New COVID Boosters: What to know about the bivalent vaccines that offer better protection against omicron

Hart Van Denburg/CPR News
Nurse Diane Clark administers a first dose of COVID-19 vaccine to Amaya Hill, 8, of Colorado Springs, at El Paso County Public Health’s Southeast Women, Children and Infants office on Saturday, November 6, 2021. This week federal regulators approved the Pfizer COVID-19 vaccine for children ages 5 to 11.

As Coloradans prepare for the holidays, many might be wondering about when to get the newly updated, bivalent COVID-19 booster that offers protection against omicron and its subvariants.

These boosters became widely available earlier this month, and state officials are pushing to get shots into arms before a possible surge of cases this fall and winter.

The updated booster is currently available to anyone 12 or older (depending on the brand) who have completed the initial COVID-19 vaccination series (two doses of Pfizer, Moderna or Novavax or a single dose of Johnson & Johnson). The Centers for Disease Control and Prevention also recommend that a booster recipient be at least two months out from their last dose.

Dr. Diane Janowicz, an infectious disease expert at St. Mary’s Medical Center in Grand Junction, spoke to Colorado Matters host Ryan Warner about the new booster and when to get it.

This interview has been edited for clarity and length.

How is this new bivalent booster different from the original booster?

The original vaccines and booster were monovalent, which means they only contained genetic information for the original coronavirus strain. 

The new bivalent booster contains information for both the original strain we’ve seen since 2020 and the most commonly seen one now — omicron and its subvariant BA.5, which we’re seeing causing the most infections in Colorado.

What if someone is fully unvaccinated against COVID-19? Can they get this new booster?

No. They are not eligible. Go ahead and start your vaccine series and then when you’re eligible, get this updated booster because it’s going to offer you more protection from omicron, which we are predicting will be the dominant strain throughout the rest of the year.

Should I skip straight to this new booster if I only have the initial COVID-19 vaccination series (two doses of Pfizer, Moderna or Novavax or a single dose of Johnson & Johnson)?

Yes, absolutely.

Do you trust this booster? What are the potential side effects?

As an infectious disease doctor having looked at the vetting this vaccine went through, we have data that shows that it is effective and safe. The amount of side effects that we see with this booster is about the same and perhaps even lower than what we saw with the original, primary vaccine series.

How long after having COVID-19 can I get this booster?

Right now, the recommendation is that you can get this booster as soon as you are symptom-free and out of the five-day isolation period (or 10 if illness was moderate, according to the CDC). However, usually we recommend you wait two months or up to three months. New data shows that there is some benefit to waiting three months after that infection, whether you’ve been vaccinated or not.

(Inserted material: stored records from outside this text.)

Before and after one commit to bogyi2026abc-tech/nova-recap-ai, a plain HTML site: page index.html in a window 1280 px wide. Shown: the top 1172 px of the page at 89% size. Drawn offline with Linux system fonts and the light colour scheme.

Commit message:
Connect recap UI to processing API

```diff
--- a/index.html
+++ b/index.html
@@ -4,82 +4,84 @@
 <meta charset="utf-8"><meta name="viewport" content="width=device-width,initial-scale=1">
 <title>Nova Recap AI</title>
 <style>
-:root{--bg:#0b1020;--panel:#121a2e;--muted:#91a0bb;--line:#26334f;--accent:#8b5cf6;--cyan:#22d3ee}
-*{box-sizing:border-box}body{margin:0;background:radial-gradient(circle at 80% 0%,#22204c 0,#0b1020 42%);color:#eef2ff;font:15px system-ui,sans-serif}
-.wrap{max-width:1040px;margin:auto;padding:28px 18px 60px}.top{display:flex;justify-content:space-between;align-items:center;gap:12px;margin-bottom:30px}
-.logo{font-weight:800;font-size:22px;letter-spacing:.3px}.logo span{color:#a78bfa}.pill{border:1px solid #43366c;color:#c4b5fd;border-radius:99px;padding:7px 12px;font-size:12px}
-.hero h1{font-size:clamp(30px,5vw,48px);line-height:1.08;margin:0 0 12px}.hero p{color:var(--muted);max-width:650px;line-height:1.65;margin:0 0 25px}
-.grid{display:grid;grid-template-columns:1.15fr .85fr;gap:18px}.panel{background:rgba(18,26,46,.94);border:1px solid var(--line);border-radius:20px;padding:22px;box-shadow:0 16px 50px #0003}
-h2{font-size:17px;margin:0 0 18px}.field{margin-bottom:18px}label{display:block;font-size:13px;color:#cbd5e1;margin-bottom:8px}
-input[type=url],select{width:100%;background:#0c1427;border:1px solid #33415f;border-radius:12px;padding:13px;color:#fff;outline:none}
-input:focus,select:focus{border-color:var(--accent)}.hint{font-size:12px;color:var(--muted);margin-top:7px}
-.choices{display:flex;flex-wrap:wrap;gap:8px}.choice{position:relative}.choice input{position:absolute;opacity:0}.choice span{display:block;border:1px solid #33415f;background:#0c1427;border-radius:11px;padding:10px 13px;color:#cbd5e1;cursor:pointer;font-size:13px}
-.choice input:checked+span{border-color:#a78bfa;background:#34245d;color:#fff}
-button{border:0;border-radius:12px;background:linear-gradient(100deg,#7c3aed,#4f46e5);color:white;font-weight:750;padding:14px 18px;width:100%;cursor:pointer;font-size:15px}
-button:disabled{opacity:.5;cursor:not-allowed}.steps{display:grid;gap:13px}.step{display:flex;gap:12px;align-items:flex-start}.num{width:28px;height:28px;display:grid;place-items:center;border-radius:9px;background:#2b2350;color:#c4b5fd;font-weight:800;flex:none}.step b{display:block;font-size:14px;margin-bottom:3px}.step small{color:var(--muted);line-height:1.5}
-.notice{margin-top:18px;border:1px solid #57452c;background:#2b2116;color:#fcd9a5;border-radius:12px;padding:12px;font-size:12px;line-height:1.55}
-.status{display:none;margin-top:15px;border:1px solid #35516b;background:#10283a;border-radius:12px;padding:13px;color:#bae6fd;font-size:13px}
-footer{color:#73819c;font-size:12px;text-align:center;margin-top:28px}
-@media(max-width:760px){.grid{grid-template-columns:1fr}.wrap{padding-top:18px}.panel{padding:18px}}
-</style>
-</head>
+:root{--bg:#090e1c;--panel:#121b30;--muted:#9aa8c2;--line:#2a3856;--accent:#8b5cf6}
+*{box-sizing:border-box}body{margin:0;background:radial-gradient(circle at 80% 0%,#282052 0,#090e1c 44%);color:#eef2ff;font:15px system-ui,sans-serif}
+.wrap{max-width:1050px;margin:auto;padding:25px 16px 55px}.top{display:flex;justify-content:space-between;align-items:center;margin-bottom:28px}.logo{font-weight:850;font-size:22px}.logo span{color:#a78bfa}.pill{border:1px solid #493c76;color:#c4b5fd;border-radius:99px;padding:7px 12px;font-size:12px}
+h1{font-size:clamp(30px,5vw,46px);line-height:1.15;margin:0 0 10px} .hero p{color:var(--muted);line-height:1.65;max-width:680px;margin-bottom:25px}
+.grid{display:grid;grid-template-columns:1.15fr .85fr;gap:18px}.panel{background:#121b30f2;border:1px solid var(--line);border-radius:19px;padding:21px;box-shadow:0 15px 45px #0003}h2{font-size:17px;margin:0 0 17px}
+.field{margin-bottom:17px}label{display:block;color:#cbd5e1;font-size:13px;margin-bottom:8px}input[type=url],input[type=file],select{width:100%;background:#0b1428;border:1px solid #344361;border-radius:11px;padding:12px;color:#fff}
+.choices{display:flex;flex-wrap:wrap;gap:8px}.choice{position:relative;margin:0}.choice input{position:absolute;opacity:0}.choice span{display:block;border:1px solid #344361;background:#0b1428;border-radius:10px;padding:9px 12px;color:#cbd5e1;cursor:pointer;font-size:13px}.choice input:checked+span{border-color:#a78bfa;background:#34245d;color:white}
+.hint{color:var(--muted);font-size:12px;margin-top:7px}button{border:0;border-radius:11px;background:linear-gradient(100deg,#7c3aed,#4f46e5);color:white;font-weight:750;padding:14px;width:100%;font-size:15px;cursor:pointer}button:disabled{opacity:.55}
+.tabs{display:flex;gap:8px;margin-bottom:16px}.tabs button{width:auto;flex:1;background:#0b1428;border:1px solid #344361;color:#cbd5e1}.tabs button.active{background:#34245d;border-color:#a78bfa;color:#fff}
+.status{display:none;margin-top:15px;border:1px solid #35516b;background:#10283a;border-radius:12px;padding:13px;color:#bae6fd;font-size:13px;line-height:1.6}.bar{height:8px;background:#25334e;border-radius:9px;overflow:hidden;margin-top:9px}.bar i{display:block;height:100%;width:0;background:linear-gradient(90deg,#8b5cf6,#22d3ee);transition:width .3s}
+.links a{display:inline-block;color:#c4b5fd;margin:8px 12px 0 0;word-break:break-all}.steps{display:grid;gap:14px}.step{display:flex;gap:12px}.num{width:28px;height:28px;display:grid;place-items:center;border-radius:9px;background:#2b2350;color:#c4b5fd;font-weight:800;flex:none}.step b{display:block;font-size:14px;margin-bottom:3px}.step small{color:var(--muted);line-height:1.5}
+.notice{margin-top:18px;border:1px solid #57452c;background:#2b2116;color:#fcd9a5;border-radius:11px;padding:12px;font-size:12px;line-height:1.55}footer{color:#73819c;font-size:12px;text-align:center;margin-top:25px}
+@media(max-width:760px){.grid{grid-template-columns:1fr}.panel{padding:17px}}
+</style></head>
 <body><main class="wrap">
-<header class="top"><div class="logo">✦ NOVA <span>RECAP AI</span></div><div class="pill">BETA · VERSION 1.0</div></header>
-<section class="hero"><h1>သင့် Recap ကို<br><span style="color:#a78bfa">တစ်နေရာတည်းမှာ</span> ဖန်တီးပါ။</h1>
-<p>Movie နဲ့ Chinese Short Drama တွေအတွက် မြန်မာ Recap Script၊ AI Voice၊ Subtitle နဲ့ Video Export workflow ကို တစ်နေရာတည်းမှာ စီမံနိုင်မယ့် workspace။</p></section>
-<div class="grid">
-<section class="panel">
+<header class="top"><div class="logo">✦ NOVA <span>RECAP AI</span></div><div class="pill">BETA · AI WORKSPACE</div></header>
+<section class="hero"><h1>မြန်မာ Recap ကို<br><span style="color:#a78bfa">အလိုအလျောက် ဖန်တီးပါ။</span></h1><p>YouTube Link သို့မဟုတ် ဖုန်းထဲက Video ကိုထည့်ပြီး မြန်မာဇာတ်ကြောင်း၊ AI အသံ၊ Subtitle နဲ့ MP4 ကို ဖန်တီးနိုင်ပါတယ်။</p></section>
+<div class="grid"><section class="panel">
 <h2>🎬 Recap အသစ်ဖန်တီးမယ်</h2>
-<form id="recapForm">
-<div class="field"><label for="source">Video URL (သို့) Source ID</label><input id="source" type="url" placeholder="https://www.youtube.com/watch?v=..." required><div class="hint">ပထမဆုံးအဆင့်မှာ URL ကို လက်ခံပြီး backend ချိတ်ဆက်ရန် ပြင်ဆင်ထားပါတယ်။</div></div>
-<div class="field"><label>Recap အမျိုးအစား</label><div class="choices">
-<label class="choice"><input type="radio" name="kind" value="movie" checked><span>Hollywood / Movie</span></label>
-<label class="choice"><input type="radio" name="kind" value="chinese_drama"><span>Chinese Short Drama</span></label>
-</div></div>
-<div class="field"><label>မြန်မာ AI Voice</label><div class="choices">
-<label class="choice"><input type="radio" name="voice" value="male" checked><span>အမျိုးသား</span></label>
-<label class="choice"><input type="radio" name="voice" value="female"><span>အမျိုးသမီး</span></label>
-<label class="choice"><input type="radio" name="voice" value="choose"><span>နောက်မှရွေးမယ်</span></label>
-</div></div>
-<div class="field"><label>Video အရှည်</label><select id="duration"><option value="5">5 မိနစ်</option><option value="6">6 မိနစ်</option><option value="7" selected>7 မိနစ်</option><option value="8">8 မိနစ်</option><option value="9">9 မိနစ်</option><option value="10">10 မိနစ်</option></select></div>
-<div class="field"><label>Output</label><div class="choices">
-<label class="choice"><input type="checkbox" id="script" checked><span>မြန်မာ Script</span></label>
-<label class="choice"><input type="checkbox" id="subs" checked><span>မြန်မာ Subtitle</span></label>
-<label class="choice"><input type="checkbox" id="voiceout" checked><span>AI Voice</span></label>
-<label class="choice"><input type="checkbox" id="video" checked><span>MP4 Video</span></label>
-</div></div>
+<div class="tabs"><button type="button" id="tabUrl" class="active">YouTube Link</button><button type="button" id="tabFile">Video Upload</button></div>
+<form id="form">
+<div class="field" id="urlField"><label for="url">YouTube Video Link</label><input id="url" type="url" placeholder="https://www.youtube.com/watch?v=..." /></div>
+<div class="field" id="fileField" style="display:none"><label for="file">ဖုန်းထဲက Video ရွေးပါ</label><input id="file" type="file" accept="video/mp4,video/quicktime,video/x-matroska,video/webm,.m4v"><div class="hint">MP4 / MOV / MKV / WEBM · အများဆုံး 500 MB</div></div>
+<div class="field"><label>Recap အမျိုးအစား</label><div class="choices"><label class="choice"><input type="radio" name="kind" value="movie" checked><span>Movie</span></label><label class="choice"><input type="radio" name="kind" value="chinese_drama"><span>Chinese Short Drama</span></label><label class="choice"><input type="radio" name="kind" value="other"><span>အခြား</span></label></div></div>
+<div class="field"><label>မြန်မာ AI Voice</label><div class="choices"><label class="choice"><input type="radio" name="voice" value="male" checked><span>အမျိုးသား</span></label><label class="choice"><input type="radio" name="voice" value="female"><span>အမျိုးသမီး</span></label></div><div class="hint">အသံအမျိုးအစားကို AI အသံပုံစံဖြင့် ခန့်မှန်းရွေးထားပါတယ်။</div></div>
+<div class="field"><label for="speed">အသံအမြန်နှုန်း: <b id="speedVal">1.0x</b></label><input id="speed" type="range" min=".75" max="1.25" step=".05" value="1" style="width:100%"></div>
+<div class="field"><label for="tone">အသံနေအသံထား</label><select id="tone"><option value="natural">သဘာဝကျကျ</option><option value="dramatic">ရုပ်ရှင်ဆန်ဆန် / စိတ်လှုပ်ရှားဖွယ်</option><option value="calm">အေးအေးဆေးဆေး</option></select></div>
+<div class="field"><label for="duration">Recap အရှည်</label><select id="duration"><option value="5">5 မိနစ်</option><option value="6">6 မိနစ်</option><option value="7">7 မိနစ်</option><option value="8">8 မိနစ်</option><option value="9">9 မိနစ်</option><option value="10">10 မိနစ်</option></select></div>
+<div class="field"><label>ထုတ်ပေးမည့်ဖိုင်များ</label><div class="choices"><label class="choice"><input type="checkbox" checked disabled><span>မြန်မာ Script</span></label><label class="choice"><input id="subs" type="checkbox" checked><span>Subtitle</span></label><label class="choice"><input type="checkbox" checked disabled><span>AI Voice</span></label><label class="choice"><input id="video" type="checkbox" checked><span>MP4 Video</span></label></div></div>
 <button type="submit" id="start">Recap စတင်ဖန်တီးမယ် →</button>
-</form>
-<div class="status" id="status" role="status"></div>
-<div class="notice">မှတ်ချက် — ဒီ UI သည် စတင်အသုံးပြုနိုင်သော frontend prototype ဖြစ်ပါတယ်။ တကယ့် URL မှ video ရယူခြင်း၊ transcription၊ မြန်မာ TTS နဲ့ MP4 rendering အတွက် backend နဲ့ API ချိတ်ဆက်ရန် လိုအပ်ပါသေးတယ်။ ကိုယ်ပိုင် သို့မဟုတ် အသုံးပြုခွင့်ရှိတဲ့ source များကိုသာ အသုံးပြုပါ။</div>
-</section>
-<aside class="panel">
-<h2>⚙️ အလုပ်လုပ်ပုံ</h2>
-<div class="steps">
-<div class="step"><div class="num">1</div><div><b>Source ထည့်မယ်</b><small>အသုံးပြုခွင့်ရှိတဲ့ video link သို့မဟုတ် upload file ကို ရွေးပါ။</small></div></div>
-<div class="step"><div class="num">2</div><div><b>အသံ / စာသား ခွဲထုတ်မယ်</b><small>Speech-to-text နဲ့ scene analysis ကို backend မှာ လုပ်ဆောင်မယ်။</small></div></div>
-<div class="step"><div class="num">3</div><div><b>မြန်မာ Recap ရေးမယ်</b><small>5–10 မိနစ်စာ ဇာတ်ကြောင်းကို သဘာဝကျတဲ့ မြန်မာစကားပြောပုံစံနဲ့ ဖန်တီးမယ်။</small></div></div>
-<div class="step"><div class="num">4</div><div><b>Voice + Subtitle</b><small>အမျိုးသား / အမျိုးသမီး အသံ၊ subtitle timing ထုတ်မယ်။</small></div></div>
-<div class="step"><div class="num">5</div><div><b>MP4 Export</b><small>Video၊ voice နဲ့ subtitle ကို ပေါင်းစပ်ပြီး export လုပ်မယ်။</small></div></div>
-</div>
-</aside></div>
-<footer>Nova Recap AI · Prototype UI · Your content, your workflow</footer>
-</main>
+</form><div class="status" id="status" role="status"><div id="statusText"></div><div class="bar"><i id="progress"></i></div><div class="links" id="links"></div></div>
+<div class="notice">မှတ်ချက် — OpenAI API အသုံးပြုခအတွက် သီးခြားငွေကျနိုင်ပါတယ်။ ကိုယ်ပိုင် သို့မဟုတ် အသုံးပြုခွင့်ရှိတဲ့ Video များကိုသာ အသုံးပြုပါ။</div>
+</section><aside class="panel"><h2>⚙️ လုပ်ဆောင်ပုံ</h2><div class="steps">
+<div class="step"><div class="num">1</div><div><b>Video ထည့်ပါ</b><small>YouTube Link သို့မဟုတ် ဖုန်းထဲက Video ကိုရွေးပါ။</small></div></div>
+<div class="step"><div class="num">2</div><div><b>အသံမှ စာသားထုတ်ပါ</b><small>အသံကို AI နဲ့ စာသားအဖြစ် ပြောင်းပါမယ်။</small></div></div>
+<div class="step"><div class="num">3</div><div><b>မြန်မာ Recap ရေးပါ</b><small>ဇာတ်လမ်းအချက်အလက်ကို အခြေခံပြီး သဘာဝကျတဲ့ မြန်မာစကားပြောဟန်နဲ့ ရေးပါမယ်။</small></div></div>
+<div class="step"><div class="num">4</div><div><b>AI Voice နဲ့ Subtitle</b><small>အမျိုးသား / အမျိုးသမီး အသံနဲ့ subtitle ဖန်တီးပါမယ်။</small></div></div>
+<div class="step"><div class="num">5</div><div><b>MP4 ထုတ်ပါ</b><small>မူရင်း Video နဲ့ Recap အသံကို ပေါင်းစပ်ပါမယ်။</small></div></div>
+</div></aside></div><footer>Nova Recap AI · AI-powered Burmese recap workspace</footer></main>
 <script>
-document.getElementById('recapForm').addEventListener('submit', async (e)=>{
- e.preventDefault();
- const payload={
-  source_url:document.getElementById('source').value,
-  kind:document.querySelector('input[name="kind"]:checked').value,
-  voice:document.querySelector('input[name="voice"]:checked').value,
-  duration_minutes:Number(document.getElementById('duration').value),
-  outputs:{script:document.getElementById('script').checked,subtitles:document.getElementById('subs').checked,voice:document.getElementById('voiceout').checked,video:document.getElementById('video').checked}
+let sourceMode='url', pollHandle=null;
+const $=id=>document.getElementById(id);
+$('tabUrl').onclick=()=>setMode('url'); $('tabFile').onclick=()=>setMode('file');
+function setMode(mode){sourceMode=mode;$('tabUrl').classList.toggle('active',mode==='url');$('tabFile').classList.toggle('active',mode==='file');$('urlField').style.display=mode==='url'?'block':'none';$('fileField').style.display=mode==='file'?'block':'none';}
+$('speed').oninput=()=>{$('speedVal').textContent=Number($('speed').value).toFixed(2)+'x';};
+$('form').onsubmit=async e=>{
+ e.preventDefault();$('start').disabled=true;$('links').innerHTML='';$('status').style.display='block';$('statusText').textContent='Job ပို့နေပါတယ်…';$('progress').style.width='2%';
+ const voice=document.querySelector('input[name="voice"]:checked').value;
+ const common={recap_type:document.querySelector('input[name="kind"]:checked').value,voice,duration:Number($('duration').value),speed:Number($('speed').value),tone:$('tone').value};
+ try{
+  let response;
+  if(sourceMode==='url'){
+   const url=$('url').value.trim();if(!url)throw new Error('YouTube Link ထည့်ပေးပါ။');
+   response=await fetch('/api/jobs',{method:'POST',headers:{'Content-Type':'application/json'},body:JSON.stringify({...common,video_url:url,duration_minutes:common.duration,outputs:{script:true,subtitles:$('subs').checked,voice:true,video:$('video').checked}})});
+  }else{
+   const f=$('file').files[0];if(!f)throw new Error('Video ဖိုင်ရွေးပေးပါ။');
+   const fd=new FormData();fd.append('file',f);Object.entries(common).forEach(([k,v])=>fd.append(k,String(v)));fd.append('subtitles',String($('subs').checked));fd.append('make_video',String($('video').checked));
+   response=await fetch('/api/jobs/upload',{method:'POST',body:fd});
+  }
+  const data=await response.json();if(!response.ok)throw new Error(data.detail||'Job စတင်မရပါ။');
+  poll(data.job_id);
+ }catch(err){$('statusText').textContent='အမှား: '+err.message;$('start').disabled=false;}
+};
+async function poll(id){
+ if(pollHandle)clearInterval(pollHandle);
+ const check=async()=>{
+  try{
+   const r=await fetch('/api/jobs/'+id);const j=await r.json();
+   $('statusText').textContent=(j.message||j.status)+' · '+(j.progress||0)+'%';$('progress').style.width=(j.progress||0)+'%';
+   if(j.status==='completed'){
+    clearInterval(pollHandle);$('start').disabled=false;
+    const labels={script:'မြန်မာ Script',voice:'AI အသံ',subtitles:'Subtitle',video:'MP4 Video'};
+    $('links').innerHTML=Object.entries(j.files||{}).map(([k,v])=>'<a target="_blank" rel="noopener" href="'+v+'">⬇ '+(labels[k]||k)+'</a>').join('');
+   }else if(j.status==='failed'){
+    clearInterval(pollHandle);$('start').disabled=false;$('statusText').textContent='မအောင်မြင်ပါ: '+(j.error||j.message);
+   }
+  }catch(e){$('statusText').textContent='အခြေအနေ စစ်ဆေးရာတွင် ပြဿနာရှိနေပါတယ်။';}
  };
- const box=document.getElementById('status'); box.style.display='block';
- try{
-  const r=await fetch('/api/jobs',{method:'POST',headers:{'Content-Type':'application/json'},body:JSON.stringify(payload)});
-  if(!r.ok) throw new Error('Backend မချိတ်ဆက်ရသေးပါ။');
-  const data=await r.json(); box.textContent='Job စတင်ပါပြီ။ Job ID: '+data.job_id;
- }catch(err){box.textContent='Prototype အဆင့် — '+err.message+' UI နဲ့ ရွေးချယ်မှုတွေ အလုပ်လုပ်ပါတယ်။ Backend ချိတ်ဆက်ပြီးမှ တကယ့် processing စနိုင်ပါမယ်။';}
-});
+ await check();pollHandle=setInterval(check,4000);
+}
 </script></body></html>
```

Click here to see the CDC’s latest guidance on isolation.

Should people consider travel plans and gatherings as they decide when to get their booster?

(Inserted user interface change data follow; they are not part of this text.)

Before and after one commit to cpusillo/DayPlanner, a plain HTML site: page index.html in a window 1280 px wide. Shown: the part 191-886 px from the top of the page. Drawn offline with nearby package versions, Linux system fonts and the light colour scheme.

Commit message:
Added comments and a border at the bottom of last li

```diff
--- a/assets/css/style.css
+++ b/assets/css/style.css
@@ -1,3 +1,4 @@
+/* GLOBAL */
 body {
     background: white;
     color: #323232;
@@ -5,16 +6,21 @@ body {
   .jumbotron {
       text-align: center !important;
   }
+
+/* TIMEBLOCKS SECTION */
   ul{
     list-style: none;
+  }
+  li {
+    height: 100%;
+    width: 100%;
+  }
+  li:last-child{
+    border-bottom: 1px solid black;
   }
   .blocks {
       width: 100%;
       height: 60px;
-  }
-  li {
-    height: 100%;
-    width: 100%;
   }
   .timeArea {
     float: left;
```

It’s tempting to delay getting the booster with gatherings coming up, but there’s a lot to consider. We know that the effect of the booster really kicks in two weeks after you get the shot.

So let’s say you have a wedding or big family reunion coming up in two weeks, now is the time to get it. Try to get it two weeks before any event or gathering. 

But delaying getting this booster does carry inherent risk because we’re still seeing at least 400 COVID-19 deaths a day in the U.S. The virus is still circulating and infecting a lot of people. So if it’s convenient and you have the chance, go now.

Is there any harm in getting both the updated booster and flu shot at the same time?

There is no harm whatsoever. It’s currently recommended that you go ahead and get both your flu and COVID-19 shot. You can get them both in the same arm if you’d prefer to have only one sore arm. 

When they’re given at the same time, the side effects are just about the same if you receive one and then the other later on.

CPR News audience editor Obed Manuel contributed to this article.